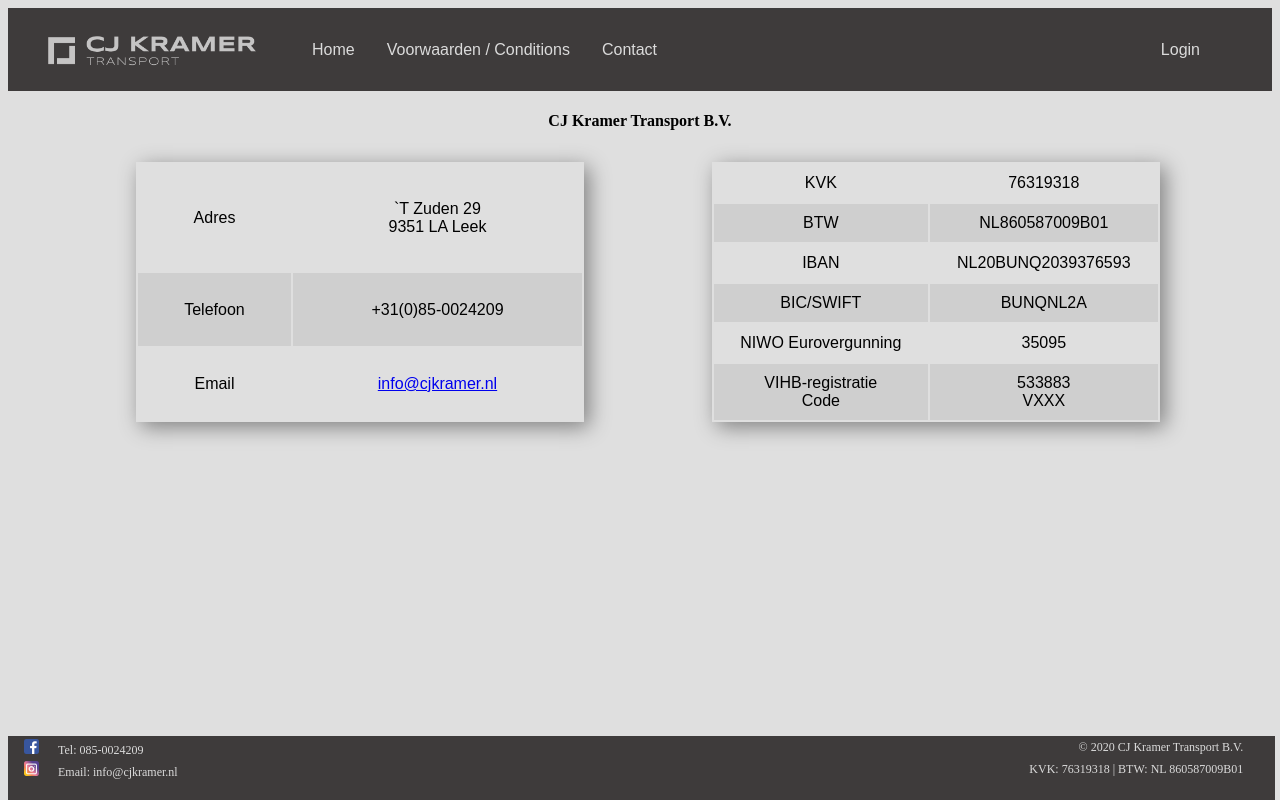
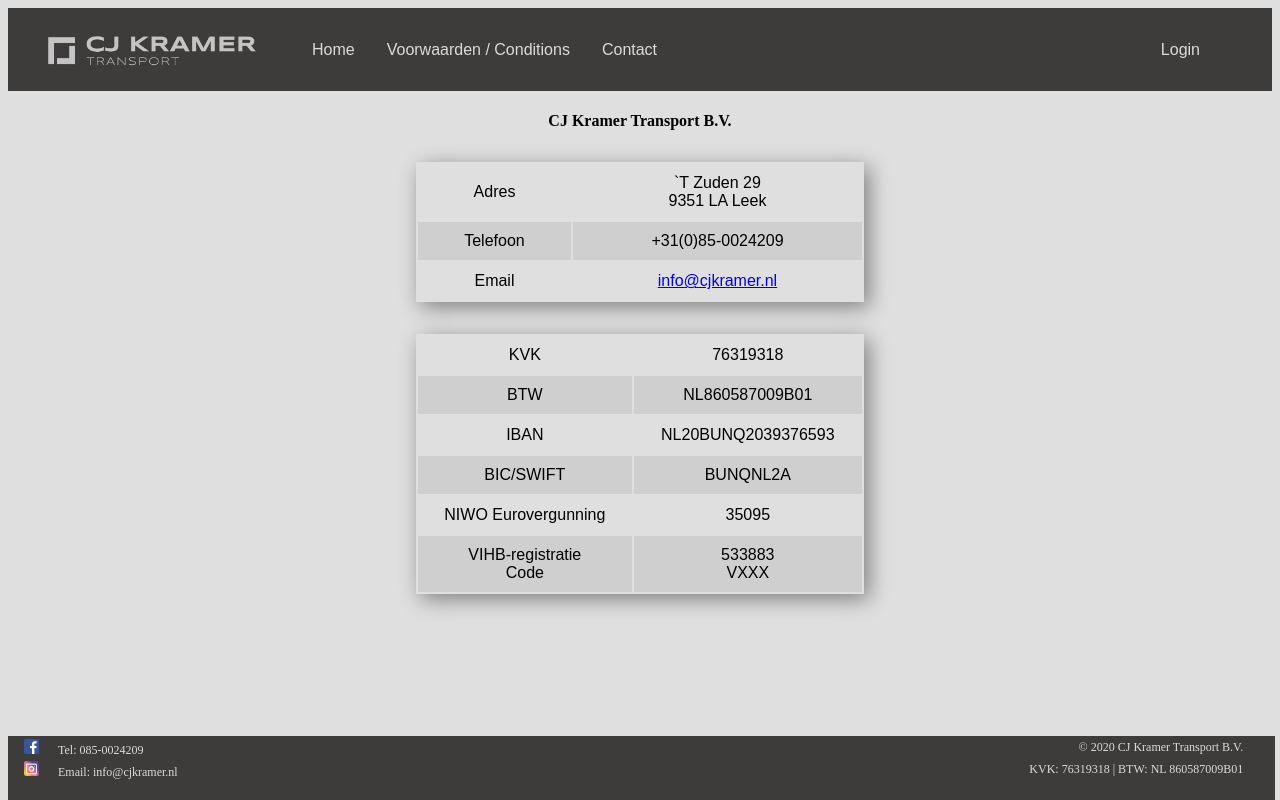
Before and after one commit to MartijnKr/cjkramer, a PHP site: page /contact.php in a window 1280 px wide. Run offline with PHP 8.4, Linux system fonts and the light colour scheme; some web fonts are replaced.

Commit message:
Update styles.css

```diff
--- a/styles.css
+++ b/styles.css
@@ -91,18 +91,15 @@ h4 {
 }
 
 .contact {
-    display: flex;
     margin-top: 4vh;
-    width: 80vw;
-    margin-left: 10vw;
     font-size: 16px;
     font-family: 'arial', sans-serif;
     margin-bottom: 8vh;
-    justify-content: space-between;
 }
 
 .adres {
     width: 35vw;
+    margin-bottom: 4vh;
 }
 
 .details {
```
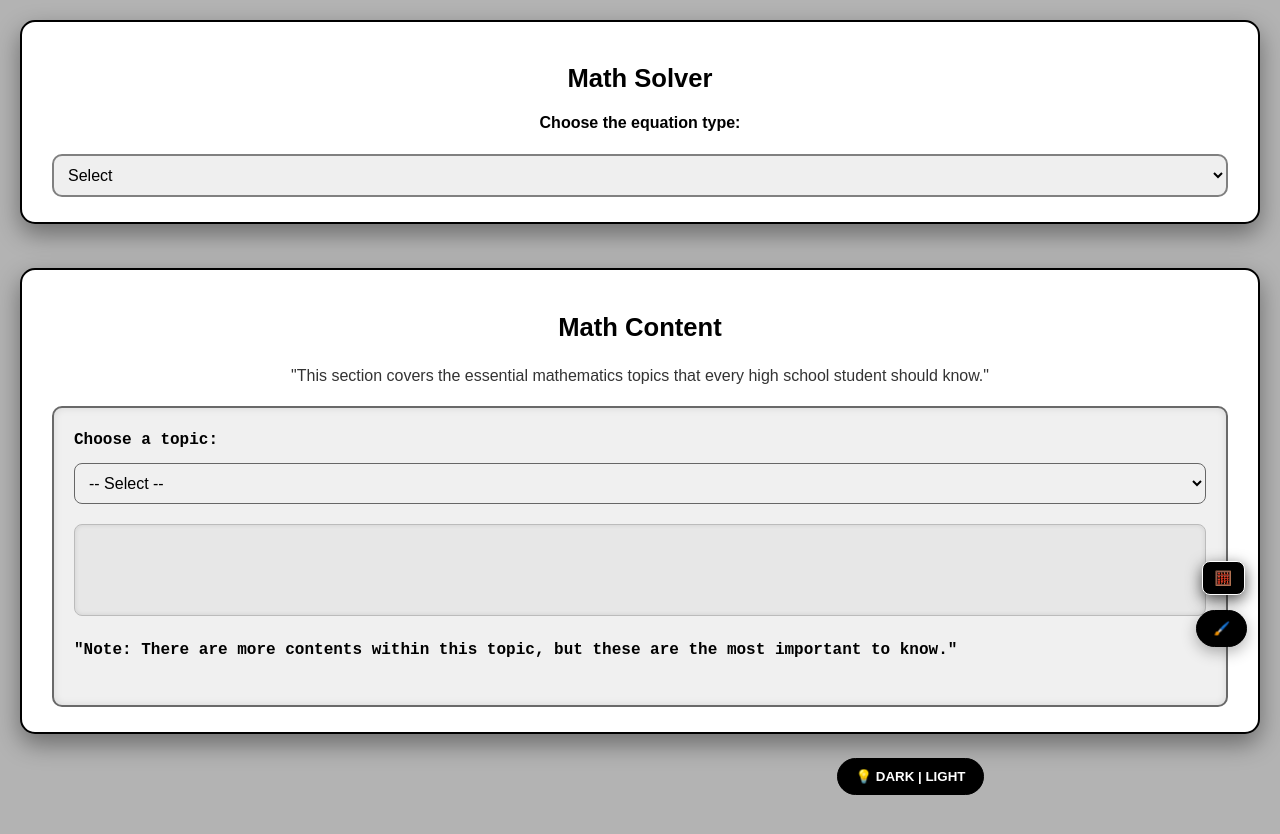
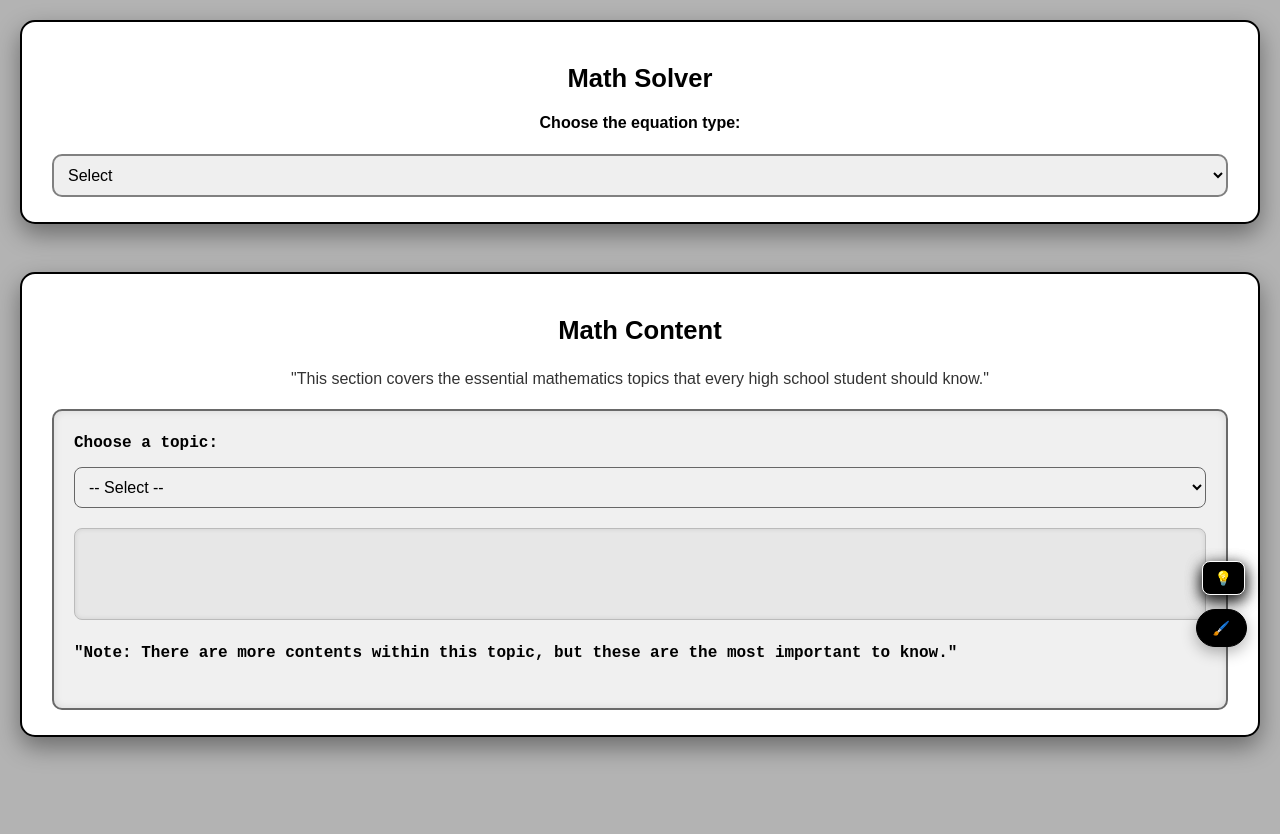
Before and after one commit to vitormontinikemp-max/Mathsmkvi, a plain HTML site: page index.html in a window 1280 px wide. Drawn offline with nearby package versions, Linux system fonts and the light colour scheme.

Commit message:
Update index.html

```diff
--- a/index.html
+++ b/index.html
@@ -10,6 +10,16 @@
 </head>
 
 <body>
+    <!-- coloque estes botões diretamente dentro do <body>, sem wrapper -->
+<button id="openCalc" class="open-calc">🧮</button>
+<button id="abrirLousa" class="open-calc">🖌️</button>
+<button id="fecharLousa" class="open-calc">Close ❌</button>
+<button id="toggleTheme" class="open-calc">💡</button>
+
+
+
+
+
     <!-- ===== MAIN CONTAINER ===== -->
     <div class="container">
         <h1 id="ms">Math Solver</h1>
@@ -420,10 +430,7 @@
 
     <h3></h3>
 
-    <button id="openCalc" class="open-calc">🧮</button>
-    <button class="abrir-lousa-container" id="abrirLousa">🖌️</button>
-    <button id="fecharLousa">Close Blackboard ❌</button>
-    <button id="toggleTheme">💡 DARK | LIGHT</button>
+
 
 
     <!-- ===== SCRIPTS ===== -->
```
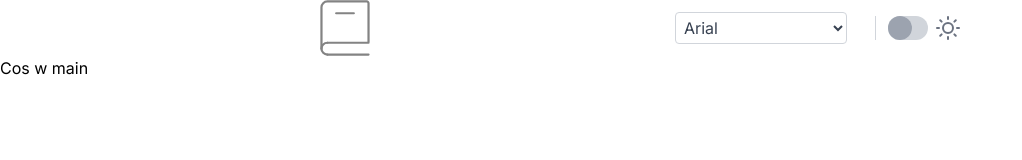
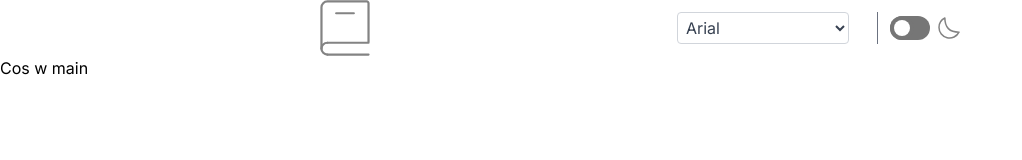
Before and after one commit to eMKa18/dictionary-web-app, a Next.js app: page / in a window 1280 px wide. Shown: the top 160 px of the page, without its empty margins (0-1022 px from the left). Built offline with nearby package versions, Linux system fonts and the light colour scheme.

Commit message:
Adding dark mode for the page, translating dark/light mode svg into react component to control the coloer of the stroke

```diff
--- a/app/globals.css
+++ b/app/globals.css
@@ -7,12 +7,17 @@
   --background-rgb: 255, 255, 255;
 }
 
-@media (prefers-color-scheme: dark) {
+[data-theme='dark'] {
+  --foreground-rgb: 255, 255, 255;
+  --background-rgb: 5, 5, 5;
+}
+
+/* @media (prefers-color-scheme: dark) {
   :root {
     --foreground-rgb: 255, 255, 255;
     --background-rgb: 0, 0, 0;
   }
-}
+} */
 
 body {
   color: rgb(var(--foreground-rgb));
--- a/app/layout.tsx
+++ b/app/layout.tsx
@@ -1,6 +1,7 @@
 import type { Metadata } from "next";
 import { Inter } from "next/font/google";
 import "./globals.css";
+import { ThemeProvider } from "next-themes";
 
 const inter = Inter({ subsets: ["latin"] });
 
@@ -15,8 +16,10 @@ export default function RootLayout({
   children: React.ReactNode;
 }>) {
   return (
-    <html lang="en">
-      <body className={inter.className}>{children}</body>
+    <html lang="en" suppressHydrationWarning>
+      <body className={inter.className}>
+        <ThemeProvider attribute="class">{children}</ThemeProvider>
+      </body>
     </html>
   );
 }
--- a/app/navbar/Navbar.tsx
+++ b/app/navbar/Navbar.tsx
@@ -3,8 +3,26 @@ import React, { useState } from "react";
 import Link from "next/link";
 import Image from "next/image";
 import { useTheme } from "next-themes";
-import { FiSun, FiMoon } from "react-icons/fi";
 import "./Navbar.css";
+import resolveConfig from "tailwindcss/resolveConfig";
+import tailwindConfig from "../../tailwind.config";
+
+import { SVGProps } from "react";
+const MoonIcon = (props: SVGProps<SVGSVGElement>) => (
+  <svg xmlns="http://www.w3.org/2000/svg" width={22} height={22} {...props}>
+    <path
+      fill="none"
+      stroke={props.stroke || "#838383"}
+      strokeLinecap="round"
+      strokeLinejoin="round"
+      strokeWidth={1.5}
+      d="M1 10.449a10.544 10.544 0 0 0 19.993 4.686C11.544 15.135 6.858 10.448 6.858 1A10.545 10.545 0 0 0 1 10.449Z"
+    />
+  </svg>
+);
+// export { SvgComponent as ReactComponent };
+const fullConfig = resolveConfig(tailwindConfig);
+const activeColor = fullConfig.theme.colors.active;
 
 const Navbar = () => {
   const { theme, setTheme } = useTheme();
@@ -48,33 +66,29 @@ const Navbar = () => {
               </option>
             ))}
           </select>
-          <div className="border-r border-gray-300 mx-3 h-6"></div>
+          <div className="border-r border-gray-500 mx-3 h-8"></div>
           <div className="relative inline-block w-10 mr-2 align-middle select-none transition duration-200 ease-in">
             <input
               type="checkbox"
               name="toggle"
               id="toggle"
-              className="toggle-checkbox absolute block w-6 h-6 rounded-full bg-white border-4 appearance-none cursor-pointer transition-transform duration-200 ease-in-out"
+              className={`toggle-checkbox absolute block w-6 h-6 rounded-full appearance-none cursor-pointer transition-transform duration-200 ease-in-out ${isDarkMode ? " bg-active" : "border-inactive bg-inactive"}`}
               checked={isDarkMode}
               onChange={toggleDarkMode}
             />
+            {/* This makes a background of toggle, trick is that there is no label text, instead we have the span with a dot which is representing a state of selection */}
             <label
               htmlFor="toggle"
-              className="toggle-label block overflow-hidden h-6 rounded-full bg-gray-300 cursor-pointer"
-            ></label>
-            <span
-              className={`absolute top-0 left-0 w-6 h-6 rounded-full transition-transform duration-200 ease-in-out transform ${
-                isDarkMode
-                  ? "translate-x-full bg-blue-600"
-                  : "translate-x-0 bg-gray-400"
-              }`}
-            ></span>
+              className={`toggle-label block overflow-hidden w-10 h-6 rounded-full cursor-pointer ${isDarkMode ? "bg-active" : "bg-inactive"}`}
+            >
+              <span
+                className={`absolute top-1 left-1 w-4 h-4 rounded-full bg-white transition-transform duration-200 ease-in-out transform ${
+                  isDarkMode ? "translate-x-4" : "translate-x-0"
+                }`}
+              ></span>
+            </label>
           </div>
-          {isDarkMode ? (
-            <FiMoon className="text-yellow-500" size={24} />
-          ) : (
-            <FiSun className="text-gray-500" size={24} />
-          )}
+          {isDarkMode ? <MoonIcon stroke={activeColor} /> : <MoonIcon />}
         </div>
       </nav>
     </div>
--- a/tailwind.config.ts
+++ b/tailwind.config.ts
@@ -44,6 +44,8 @@ const config = {
           DEFAULT: "hsl(var(--card))",
           foreground: "hsl(var(--card-foreground))",
         },
+        inactive: "#767676",
+        active: "#a644ee"
       },
       borderRadius: {
         lg: "var(--radius)",
```
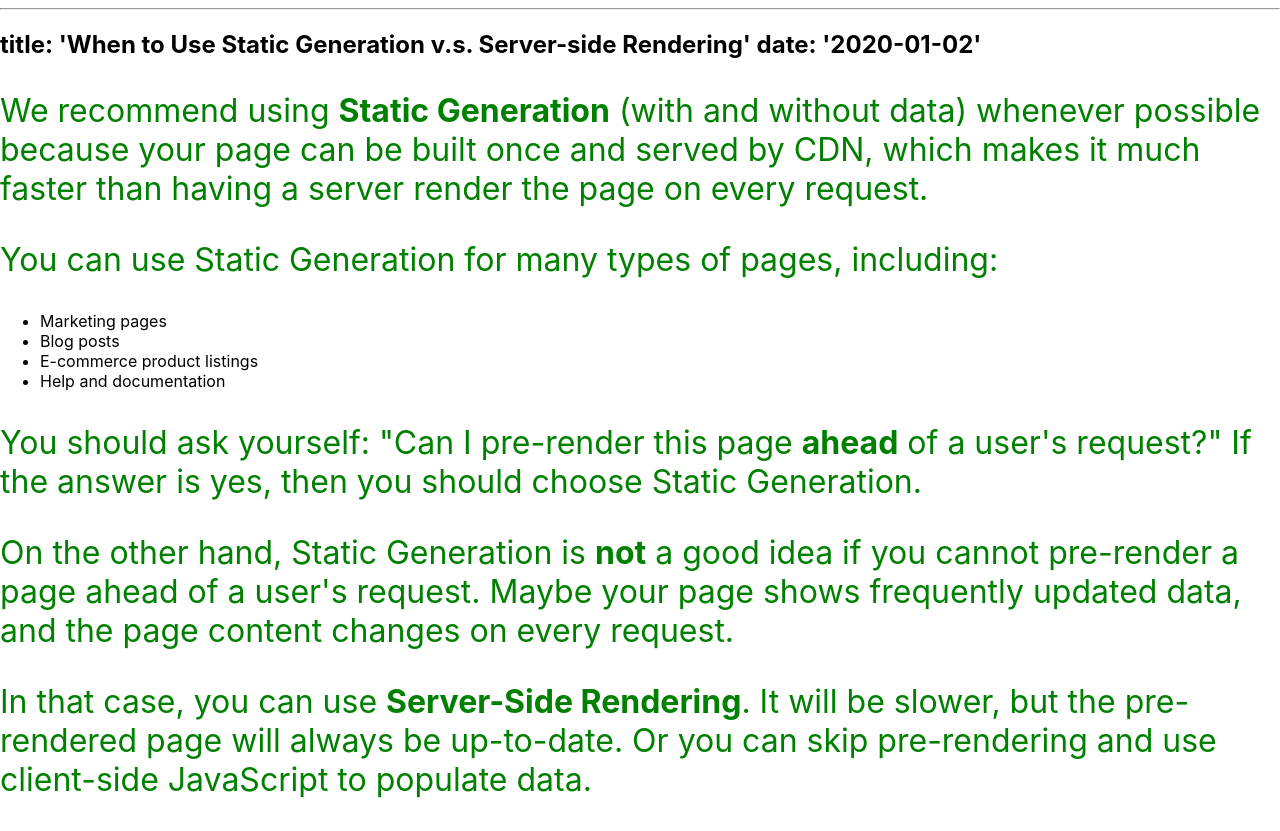
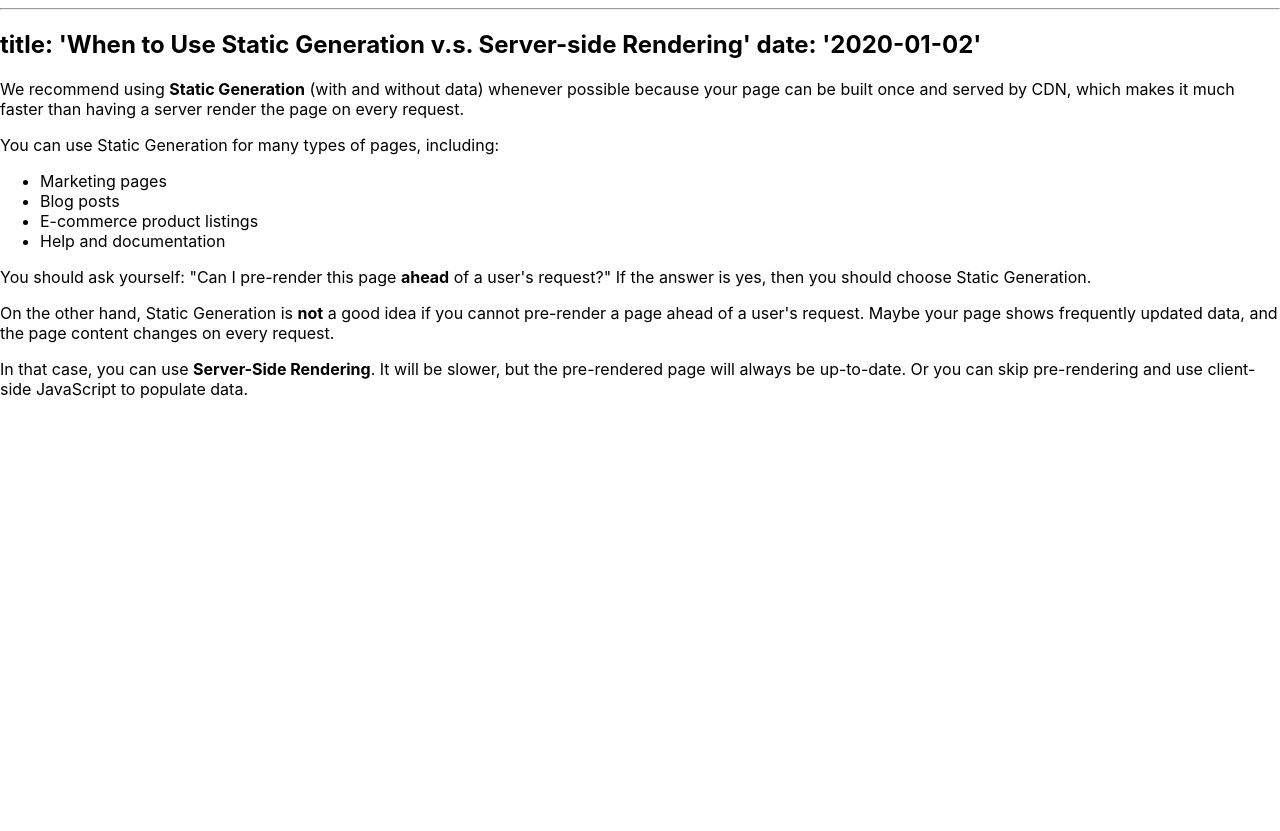
Before and after one commit to cookie777/portfolio-website, a Next.js app: page /test-post in a window 1280 px wide. After the commit the page ends 800 px from the top, so only its background shows below. Built offline with nearby package versions, Linux system fonts and the light colour scheme.

Commit message:
test: css

```diff
--- a/lib/posts.js
+++ b/lib/posts.js
@@ -74,6 +74,7 @@ export async function getSinglePostDataOf(subFolder, id) {
   .use(html)
   .process(matterResult.content)
   const contentHtml = processedContent.toString()
+  console.log(contentHtml)
   return {
     id,
     contentHtml,
--- a/pages/test-post.js
+++ b/pages/test-post.js
@@ -1,26 +1,22 @@
 import fs from 'fs'
 import path from 'path'
+import ReactMarkdown from "react-markdown";
+import Markdown from "react-markdown";
 import styled from 'styled-components';
-import ReactMarkdown from "react-markdown";
-
 
 const StyledP = styled.p`
-  font-size: 32px;
-  color: green;
+font-size: 12px;
+color: green;
 `;
-// const StyledP = props => <p style={{
-//   fontSize: '40px',
-//   lineHeight: 1.6,
-//   color: 'red',
-// }} />
-const components = {
-  p: StyledP
-}
 
 export default function TestPage({ source }) {
   return (
     <div>
-      <ReactMarkdown children={source} components={components}/>
+      <Markdown
+        components={{
+          p: StyledP
+      }}/>
+      <ReactMarkdown children={source}/>
     </div>
   )
 }
--- a/pages/works/[id].js
+++ b/pages/works/[id].js
@@ -1,11 +1,11 @@
 import { getAllPostIdsFrom, getSinglePostDataOf } from '../../lib/posts'
 
-// import styles from './works.module.css'
+import styles from './works.module.css'
 
 export default function Works({postData}) {
 
   return (
-    <div>
+    <div className={styles.test}>
       {postData.title}
       <br />
       {postData.id}
--- a/pages/works/works.module.css
+++ b/pages/works/works.module.css
@@ -1,6 +1,6 @@
 
 .test li {
-  font-size: 24px;
+  font-size: 60px;
   font-weight: 900;
-  color: brown;
+  color: gold;
 }
```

******

- WHAT IS BEING ASKED
Reproduce each line in the listing above that mentions the string "posts".

- RESPONSE TO THIS EXERCISE
--- a/lib/posts.js
+++ b/lib/posts.js
 import { getAllPostIdsFrom, getSinglePostDataOf } from '../../lib/posts'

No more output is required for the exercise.